• ASSIGNMENT:
Below is a block of records. Copy every line in it that contains the word "element".

##### EXCERPTED DATA #####

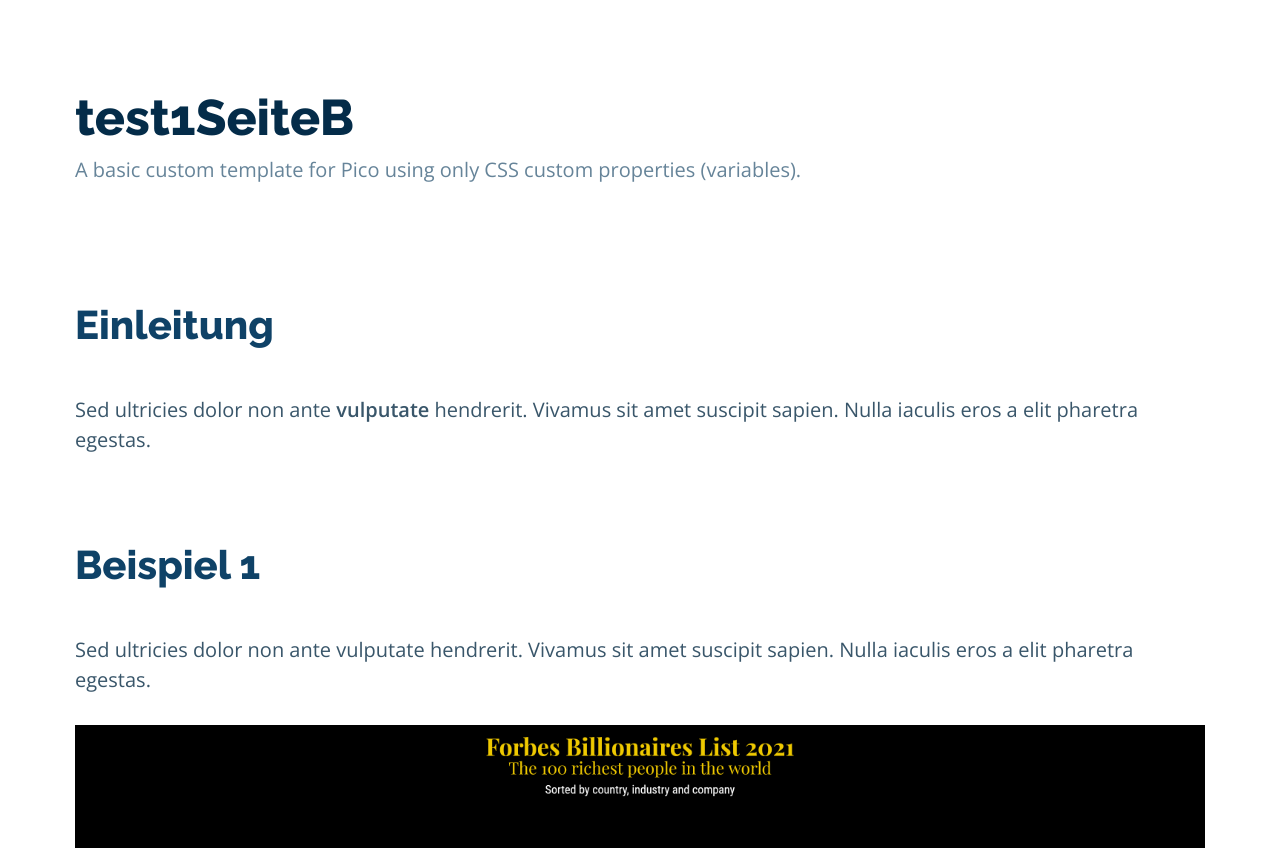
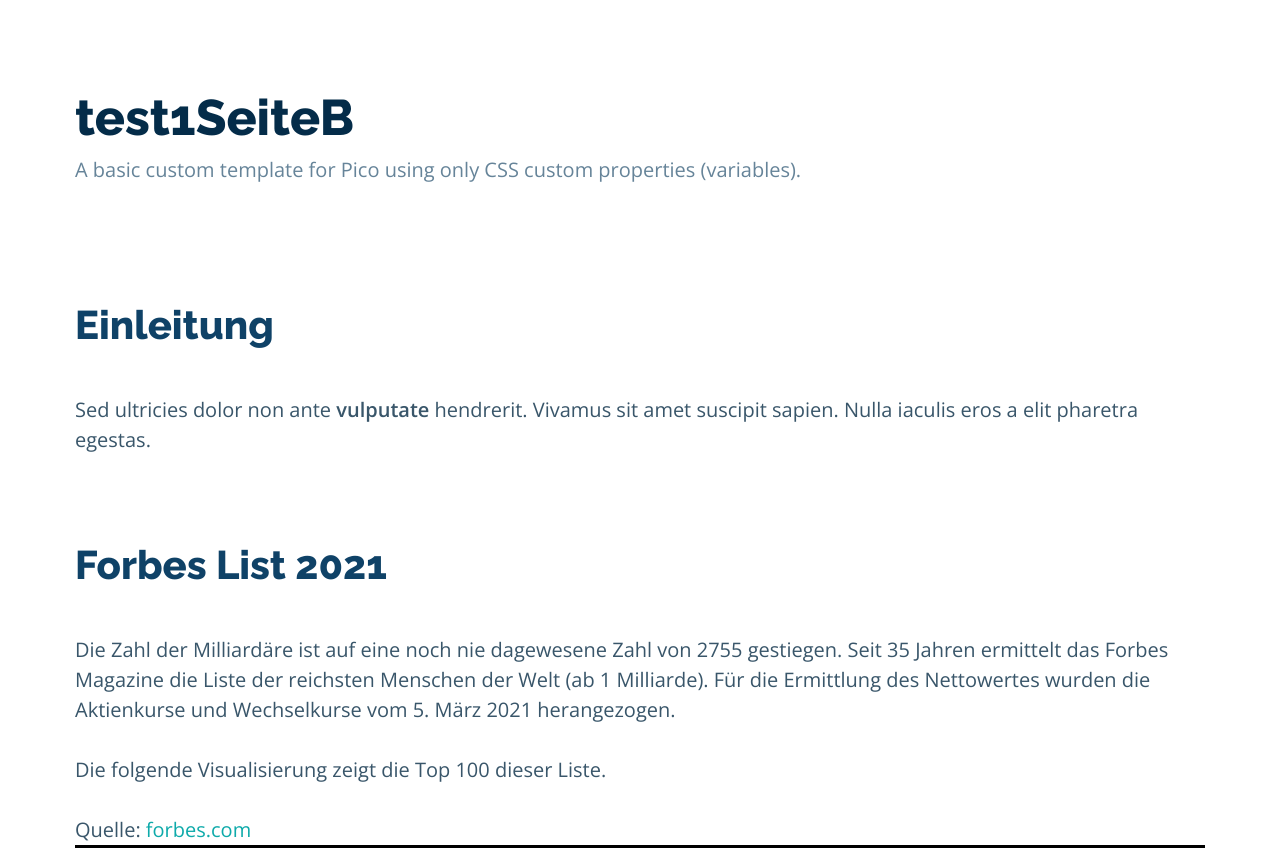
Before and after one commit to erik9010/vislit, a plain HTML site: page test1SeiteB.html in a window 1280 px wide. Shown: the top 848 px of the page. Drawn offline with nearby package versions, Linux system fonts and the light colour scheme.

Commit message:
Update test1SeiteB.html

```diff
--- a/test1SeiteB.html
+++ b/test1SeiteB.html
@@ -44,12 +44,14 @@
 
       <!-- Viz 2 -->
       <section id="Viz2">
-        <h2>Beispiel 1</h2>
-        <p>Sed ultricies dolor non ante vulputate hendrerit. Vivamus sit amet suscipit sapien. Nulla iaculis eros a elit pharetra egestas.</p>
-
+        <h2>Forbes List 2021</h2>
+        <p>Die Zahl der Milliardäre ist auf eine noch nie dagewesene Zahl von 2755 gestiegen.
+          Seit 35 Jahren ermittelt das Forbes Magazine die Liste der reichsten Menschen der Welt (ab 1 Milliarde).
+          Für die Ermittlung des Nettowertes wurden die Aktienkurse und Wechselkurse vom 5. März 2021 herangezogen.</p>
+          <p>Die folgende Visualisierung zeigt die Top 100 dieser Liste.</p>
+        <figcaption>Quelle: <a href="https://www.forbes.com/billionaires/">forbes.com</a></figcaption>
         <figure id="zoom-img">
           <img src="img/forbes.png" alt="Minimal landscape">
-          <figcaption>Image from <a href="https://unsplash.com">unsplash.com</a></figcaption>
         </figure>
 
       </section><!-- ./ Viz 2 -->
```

#####
##### EXCERPTED DATA #####

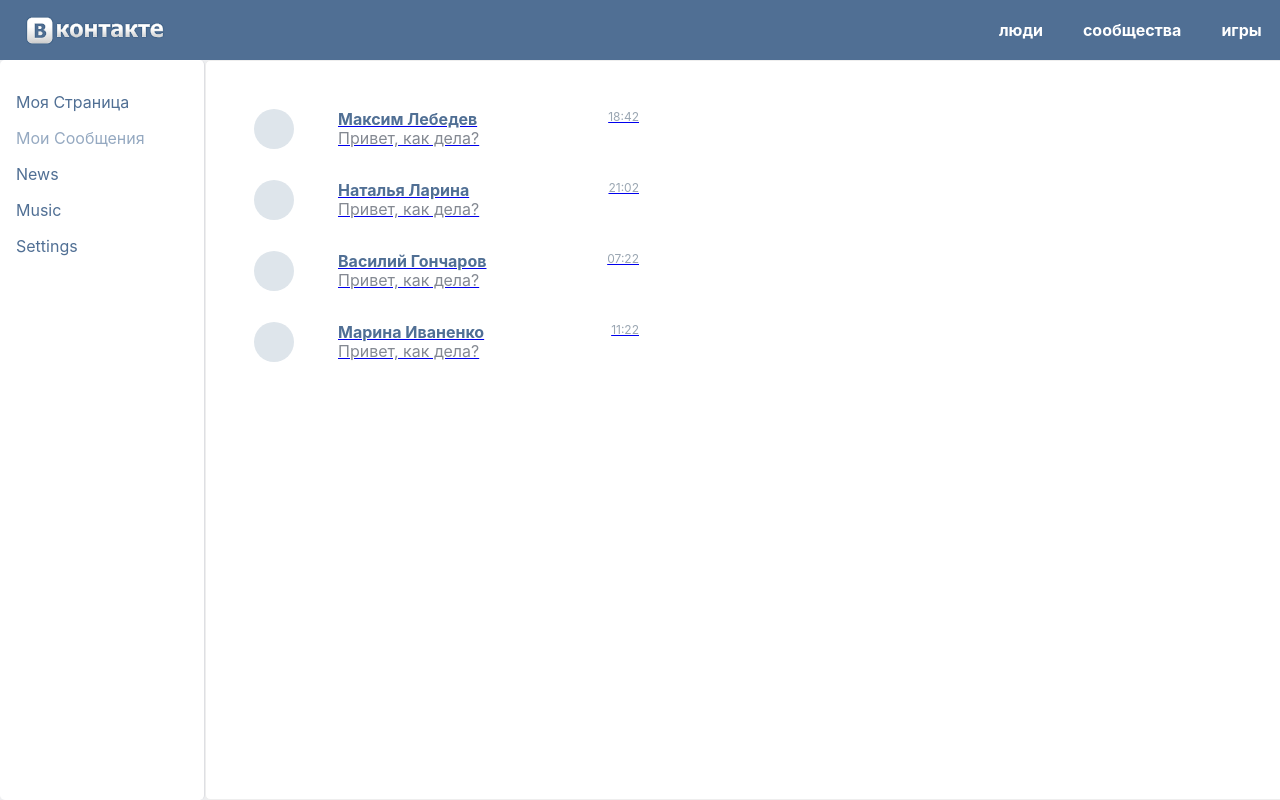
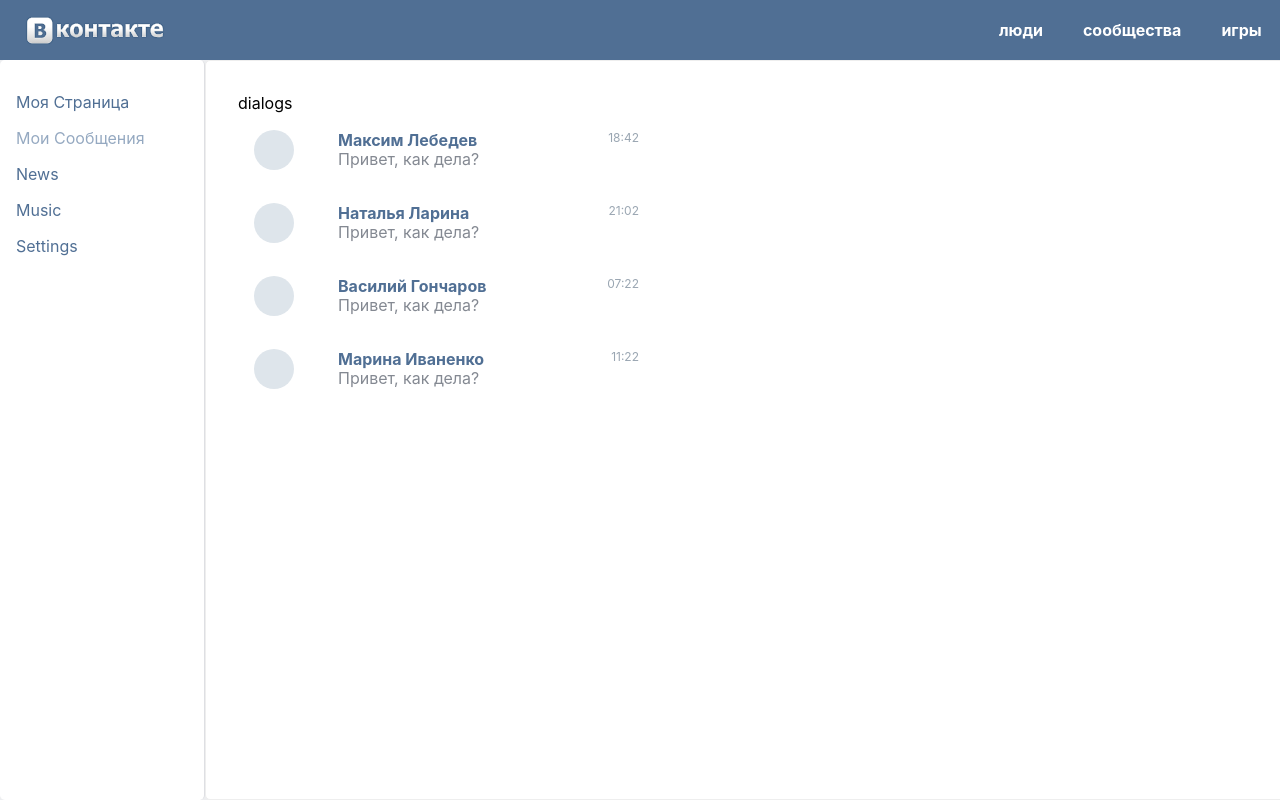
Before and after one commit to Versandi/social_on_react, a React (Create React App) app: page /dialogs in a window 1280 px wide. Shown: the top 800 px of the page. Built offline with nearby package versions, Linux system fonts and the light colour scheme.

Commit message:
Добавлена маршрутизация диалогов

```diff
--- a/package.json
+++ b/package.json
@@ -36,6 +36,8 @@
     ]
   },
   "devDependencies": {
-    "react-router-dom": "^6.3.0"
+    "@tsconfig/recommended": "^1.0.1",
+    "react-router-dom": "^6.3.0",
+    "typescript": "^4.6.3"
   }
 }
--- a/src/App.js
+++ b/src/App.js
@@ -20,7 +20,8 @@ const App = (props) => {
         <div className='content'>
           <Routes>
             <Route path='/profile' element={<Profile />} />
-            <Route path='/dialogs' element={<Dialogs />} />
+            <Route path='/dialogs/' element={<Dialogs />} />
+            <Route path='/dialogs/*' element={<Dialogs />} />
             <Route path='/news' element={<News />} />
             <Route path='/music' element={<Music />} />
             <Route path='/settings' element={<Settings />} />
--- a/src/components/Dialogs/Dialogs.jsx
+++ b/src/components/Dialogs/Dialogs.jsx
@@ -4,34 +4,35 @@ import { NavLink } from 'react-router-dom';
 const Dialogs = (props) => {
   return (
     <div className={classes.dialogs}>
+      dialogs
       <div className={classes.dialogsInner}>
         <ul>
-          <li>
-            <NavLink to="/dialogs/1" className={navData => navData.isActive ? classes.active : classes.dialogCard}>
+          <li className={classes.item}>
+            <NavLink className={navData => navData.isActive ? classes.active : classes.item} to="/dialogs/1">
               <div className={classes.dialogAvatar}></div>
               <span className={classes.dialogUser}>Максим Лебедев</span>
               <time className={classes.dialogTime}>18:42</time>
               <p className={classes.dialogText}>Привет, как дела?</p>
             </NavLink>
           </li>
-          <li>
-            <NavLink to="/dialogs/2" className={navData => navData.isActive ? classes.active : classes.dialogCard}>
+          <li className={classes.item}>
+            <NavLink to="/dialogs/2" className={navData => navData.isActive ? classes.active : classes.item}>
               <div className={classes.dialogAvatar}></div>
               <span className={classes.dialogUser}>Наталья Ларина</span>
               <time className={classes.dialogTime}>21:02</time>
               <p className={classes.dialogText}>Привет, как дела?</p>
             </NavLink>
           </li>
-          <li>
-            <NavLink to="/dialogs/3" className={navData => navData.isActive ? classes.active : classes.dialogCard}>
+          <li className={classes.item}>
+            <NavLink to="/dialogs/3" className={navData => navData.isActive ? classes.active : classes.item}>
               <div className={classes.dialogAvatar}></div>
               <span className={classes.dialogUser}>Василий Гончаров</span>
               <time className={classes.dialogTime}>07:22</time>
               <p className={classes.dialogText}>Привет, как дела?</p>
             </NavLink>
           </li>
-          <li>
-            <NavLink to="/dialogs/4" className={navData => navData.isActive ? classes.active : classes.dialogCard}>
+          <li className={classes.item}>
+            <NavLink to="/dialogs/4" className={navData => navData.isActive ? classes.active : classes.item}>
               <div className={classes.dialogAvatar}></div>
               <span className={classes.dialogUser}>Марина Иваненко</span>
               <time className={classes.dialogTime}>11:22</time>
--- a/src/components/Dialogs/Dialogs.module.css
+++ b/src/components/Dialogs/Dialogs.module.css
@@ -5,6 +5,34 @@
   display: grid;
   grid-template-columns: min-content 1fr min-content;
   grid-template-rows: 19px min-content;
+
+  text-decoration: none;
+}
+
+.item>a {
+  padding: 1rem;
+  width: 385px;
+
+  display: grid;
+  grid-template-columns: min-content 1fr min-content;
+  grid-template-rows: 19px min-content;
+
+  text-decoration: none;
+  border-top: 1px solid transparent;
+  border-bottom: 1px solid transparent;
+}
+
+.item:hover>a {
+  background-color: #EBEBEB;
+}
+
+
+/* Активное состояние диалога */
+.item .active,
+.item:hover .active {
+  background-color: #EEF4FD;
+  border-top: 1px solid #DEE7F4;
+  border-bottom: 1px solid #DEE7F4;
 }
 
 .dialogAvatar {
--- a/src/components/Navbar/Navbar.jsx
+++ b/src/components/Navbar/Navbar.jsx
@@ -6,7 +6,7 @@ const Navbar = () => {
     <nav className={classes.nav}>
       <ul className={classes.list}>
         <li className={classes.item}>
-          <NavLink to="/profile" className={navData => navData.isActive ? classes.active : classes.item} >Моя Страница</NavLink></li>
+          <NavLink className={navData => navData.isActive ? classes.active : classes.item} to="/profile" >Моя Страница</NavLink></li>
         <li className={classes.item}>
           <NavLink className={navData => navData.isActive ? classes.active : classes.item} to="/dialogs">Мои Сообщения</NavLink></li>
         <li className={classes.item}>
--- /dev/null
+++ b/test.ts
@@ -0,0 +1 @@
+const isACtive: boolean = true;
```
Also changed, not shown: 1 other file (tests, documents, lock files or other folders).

#####

• OUTPUT FOR THIS EXERCISE:
             <Route path='/profile' element={<Profile />} />
-            <Route path='/dialogs' element={<Dialogs />} />
+            <Route path='/dialogs/' element={<Dialogs />} />
+            <Route path='/dialogs/*' element={<Dialogs />} />
             <Route path='/news' element={<News />} />
             <Route path='/music' element={<Music />} />
             <Route path='/settings' element={<Settings />} />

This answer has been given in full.